Output the data in full and exactly as presented.

Web interface edit records:
Segment Open

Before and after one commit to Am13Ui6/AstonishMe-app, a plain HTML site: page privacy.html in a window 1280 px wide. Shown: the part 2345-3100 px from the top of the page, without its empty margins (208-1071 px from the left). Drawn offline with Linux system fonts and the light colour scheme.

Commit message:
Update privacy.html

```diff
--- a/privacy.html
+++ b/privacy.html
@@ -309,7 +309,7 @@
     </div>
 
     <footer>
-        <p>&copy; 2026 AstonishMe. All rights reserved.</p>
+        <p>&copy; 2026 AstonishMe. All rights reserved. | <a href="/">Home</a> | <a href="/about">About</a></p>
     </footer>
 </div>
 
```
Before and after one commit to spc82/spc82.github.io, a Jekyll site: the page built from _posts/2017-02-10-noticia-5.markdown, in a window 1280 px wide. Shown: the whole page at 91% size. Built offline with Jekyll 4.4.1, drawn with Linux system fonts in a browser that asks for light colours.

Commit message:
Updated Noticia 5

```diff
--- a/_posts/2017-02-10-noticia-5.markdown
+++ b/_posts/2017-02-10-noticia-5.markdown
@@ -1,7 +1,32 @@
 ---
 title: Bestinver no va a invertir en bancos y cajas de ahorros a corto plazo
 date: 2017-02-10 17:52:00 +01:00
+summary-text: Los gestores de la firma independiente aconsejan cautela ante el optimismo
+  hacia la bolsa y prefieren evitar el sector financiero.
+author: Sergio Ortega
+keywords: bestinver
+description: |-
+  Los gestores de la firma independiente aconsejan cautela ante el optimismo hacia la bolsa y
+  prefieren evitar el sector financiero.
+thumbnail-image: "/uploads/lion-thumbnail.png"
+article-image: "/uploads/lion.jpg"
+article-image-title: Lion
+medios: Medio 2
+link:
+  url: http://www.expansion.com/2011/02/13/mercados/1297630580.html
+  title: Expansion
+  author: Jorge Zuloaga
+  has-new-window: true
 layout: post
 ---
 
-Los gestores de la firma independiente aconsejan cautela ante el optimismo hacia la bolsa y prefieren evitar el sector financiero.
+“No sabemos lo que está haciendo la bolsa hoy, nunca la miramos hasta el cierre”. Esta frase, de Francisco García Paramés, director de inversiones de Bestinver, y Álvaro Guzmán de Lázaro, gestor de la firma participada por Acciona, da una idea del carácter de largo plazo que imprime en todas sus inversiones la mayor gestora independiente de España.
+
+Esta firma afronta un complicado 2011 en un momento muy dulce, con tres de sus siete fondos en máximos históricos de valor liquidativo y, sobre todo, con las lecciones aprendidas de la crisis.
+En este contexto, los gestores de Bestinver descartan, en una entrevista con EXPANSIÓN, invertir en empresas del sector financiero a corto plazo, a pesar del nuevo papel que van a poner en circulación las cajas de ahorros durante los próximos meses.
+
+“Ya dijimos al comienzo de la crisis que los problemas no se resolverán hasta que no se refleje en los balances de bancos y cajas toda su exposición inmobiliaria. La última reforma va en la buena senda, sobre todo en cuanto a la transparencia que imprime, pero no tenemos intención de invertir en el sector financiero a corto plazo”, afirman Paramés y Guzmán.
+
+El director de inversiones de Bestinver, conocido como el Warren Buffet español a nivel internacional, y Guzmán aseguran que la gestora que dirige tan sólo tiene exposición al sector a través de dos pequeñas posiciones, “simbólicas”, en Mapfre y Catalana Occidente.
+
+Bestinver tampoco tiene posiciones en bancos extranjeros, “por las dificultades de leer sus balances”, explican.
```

Segment Closed

▸ **WRITTEN SOLUTION**
Before and after one commit to Am13Ui6/AstonishMe-app, a plain HTML site: page privacy.html in a window 1280 px wide. Shown: the part 2345-3100 px from the top of the page, without its empty margins (208-1071 px from the left). Drawn offline with Linux system fonts and the light colour scheme.

Commit message:
Update privacy.html

```diff
--- a/privacy.html
+++ b/privacy.html
@@ -309,7 +309,7 @@
     </div>
 
     <footer>
-        <p>&copy; 2026 AstonishMe. All rights reserved.</p>
+        <p>&copy; 2026 AstonishMe. All rights reserved. | <a href="/">Home</a> | <a href="/about">About</a></p>
     </footer>
 </div>
 
```
Before and after one commit to spc82/spc82.github.io, a Jekyll site: the page built from _posts/2017-02-10-noticia-5.markdown, in a window 1280 px wide. Shown: the whole page at 91% size. Built offline with Jekyll 4.4.1, drawn with Linux system fonts in a browser that asks for light colours.

Commit message:
Updated Noticia 5

```diff
--- a/_posts/2017-02-10-noticia-5.markdown
+++ b/_posts/2017-02-10-noticia-5.markdown
@@ -1,7 +1,32 @@
 ---
 title: Bestinver no va a invertir en bancos y cajas de ahorros a corto plazo
 date: 2017-02-10 17:52:00 +01:00
+summary-text: Los gestores de la firma independiente aconsejan cautela ante el optimismo
+  hacia la bolsa y prefieren evitar el sector financiero.
+author: Sergio Ortega
+keywords: bestinver
+description: |-
+  Los gestores de la firma independiente aconsejan cautela ante el optimismo hacia la bolsa y
+  prefieren evitar el sector financiero.
+thumbnail-image: "/uploads/lion-thumbnail.png"
+article-image: "/uploads/lion.jpg"
+article-image-title: Lion
+medios: Medio 2
+link:
+  url: http://www.expansion.com/2011/02/13/mercados/1297630580.html
+  title: Expansion
+  author: Jorge Zuloaga
+  has-new-window: true
 layout: post
 ---
 
-Los gestores de la firma independiente aconsejan cautela ante el optimismo hacia la bolsa y prefieren evitar el sector financiero.
+“No sabemos lo que está haciendo la bolsa hoy, nunca la miramos hasta el cierre”. Esta frase, de Francisco García Paramés, director de inversiones de Bestinver, y Álvaro Guzmán de Lázaro, gestor de la firma participada por Acciona, da una idea del carácter de largo plazo que imprime en todas sus inversiones la mayor gestora independiente de España.
+
+Esta firma afronta un complicado 2011 en un momento muy dulce, con tres de sus siete fondos en máximos históricos de valor liquidativo y, sobre todo, con las lecciones aprendidas de la crisis.
+En este contexto, los gestores de Bestinver descartan, en una entrevista con EXPANSIÓN, invertir en empresas del sector financiero a corto plazo, a pesar del nuevo papel que van a poner en circulación las cajas de ahorros durante los próximos meses.
+
+“Ya dijimos al comienzo de la crisis que los problemas no se resolverán hasta que no se refleje en los balances de bancos y cajas toda su exposición inmobiliaria. La última reforma va en la buena senda, sobre todo en cuanto a la transparencia que imprime, pero no tenemos intención de invertir en el sector financiero a corto plazo”, afirman Paramés y Guzmán.
+
+El director de inversiones de Bestinver, conocido como el Warren Buffet español a nivel internacional, y Guzmán aseguran que la gestora que dirige tan sólo tiene exposición al sector a través de dos pequeñas posiciones, “simbólicas”, en Mapfre y Catalana Occidente.
+
+Bestinver tampoco tiene posiciones en bancos extranjeros, “por las dificultades de leer sus balances”, explican.
```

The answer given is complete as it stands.